Torres Strait Islanders are among hundreds of millions of people worldwide who are at risk of being displaced by rising sea levels caused by climate change.
A new study released in the peer reviewed journal Nature Communications has found that 267 million people worldwide live on land less than two metres above sea level, with the majority of this land found in the tropics.
“Low lying coastal and island communities in the Torres Strait and the Pacific face a truly existential challenge due to rising sea levels driven by the burning of coal, oil and gas,” said the Climate Council’s Head of Research, Dr Simon Bradshaw.
“This latest study affirms yet again that while no one is immune to the impacts of climate change, those impacts are being felt first and hardest by communities which have contributed little to the problem and have fewer resources to cope,” he said.
Two years ago, a group of Indigenous elders, known as the Torres Strait 8, took a landmark claim to the United Nations accusing the Australian Government of violating their human rights by failing to address climate change.
The UN Human Rights Committee is expected to hand down its findings on the case as early as this month.
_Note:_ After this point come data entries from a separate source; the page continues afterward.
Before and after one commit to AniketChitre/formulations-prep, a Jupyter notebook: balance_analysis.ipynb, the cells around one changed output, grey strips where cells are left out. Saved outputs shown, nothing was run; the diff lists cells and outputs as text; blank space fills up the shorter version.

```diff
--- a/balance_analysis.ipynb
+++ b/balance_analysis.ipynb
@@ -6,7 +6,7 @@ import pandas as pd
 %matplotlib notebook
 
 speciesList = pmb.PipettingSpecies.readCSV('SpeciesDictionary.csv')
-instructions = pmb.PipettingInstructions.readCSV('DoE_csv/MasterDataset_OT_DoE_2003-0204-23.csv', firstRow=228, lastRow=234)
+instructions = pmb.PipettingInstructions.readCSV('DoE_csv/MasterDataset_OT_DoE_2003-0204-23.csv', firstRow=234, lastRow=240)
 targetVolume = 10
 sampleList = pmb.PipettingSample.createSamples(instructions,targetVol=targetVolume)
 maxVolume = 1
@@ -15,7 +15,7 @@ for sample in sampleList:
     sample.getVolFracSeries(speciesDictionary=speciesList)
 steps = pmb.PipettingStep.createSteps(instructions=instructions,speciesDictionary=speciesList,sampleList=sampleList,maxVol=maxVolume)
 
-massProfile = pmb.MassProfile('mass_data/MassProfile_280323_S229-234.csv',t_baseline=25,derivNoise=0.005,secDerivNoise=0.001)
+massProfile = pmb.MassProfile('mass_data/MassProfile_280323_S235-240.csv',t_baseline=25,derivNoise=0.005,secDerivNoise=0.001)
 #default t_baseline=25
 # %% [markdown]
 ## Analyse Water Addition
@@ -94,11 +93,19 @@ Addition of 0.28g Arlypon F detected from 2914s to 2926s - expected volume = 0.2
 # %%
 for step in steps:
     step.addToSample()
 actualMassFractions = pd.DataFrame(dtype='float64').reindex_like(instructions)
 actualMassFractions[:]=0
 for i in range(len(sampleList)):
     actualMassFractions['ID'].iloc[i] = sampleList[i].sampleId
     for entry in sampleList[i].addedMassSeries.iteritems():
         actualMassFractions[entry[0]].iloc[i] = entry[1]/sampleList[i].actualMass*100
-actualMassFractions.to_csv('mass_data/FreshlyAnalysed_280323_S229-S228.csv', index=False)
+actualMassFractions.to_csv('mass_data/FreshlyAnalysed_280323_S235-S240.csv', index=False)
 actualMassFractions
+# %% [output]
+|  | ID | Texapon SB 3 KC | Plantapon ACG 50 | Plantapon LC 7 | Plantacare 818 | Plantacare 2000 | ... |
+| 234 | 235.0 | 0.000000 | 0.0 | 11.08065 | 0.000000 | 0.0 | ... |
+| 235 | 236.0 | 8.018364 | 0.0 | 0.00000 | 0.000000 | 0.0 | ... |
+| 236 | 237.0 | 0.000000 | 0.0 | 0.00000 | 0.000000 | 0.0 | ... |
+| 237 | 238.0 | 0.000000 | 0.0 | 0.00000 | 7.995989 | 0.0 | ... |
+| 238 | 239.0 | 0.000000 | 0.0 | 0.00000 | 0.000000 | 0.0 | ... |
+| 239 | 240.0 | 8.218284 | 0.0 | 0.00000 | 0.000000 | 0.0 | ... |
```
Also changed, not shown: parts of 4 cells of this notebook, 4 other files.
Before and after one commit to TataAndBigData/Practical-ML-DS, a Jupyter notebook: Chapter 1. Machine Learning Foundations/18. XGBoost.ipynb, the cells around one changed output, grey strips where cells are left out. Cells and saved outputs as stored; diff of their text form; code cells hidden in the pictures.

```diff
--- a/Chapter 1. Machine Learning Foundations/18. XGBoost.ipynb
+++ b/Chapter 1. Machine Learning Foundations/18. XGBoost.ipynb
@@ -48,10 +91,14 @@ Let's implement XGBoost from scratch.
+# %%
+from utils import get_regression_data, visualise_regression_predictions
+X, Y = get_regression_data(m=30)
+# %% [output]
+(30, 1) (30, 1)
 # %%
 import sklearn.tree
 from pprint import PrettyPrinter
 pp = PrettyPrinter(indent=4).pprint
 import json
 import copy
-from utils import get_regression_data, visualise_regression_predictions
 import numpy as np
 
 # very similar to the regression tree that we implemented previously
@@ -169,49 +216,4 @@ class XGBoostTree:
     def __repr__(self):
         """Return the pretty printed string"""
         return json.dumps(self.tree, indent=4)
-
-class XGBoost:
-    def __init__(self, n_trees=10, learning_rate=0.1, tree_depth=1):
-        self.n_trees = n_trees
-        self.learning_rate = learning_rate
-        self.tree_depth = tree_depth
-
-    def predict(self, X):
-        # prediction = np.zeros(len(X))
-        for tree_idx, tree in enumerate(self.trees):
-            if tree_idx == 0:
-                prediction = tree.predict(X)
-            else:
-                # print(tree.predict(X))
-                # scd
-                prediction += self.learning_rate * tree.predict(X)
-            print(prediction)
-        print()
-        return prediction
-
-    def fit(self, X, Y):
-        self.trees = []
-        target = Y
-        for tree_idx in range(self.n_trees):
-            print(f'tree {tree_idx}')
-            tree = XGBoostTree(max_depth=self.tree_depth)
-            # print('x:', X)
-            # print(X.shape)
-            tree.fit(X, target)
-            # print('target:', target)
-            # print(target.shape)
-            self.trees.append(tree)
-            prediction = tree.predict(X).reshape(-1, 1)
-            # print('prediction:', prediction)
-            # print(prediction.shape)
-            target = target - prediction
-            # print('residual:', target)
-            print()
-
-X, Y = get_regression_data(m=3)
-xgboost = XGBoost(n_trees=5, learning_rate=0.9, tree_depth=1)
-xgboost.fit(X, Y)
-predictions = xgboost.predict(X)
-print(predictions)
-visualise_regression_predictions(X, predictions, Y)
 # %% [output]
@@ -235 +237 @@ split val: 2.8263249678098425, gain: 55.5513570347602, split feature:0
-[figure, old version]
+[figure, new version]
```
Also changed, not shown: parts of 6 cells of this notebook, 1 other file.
To do its fair share to address climate change, Australia needs to cut its emissions by 75% by 2030 (based on 2005 levels) and reach net zero by 2035.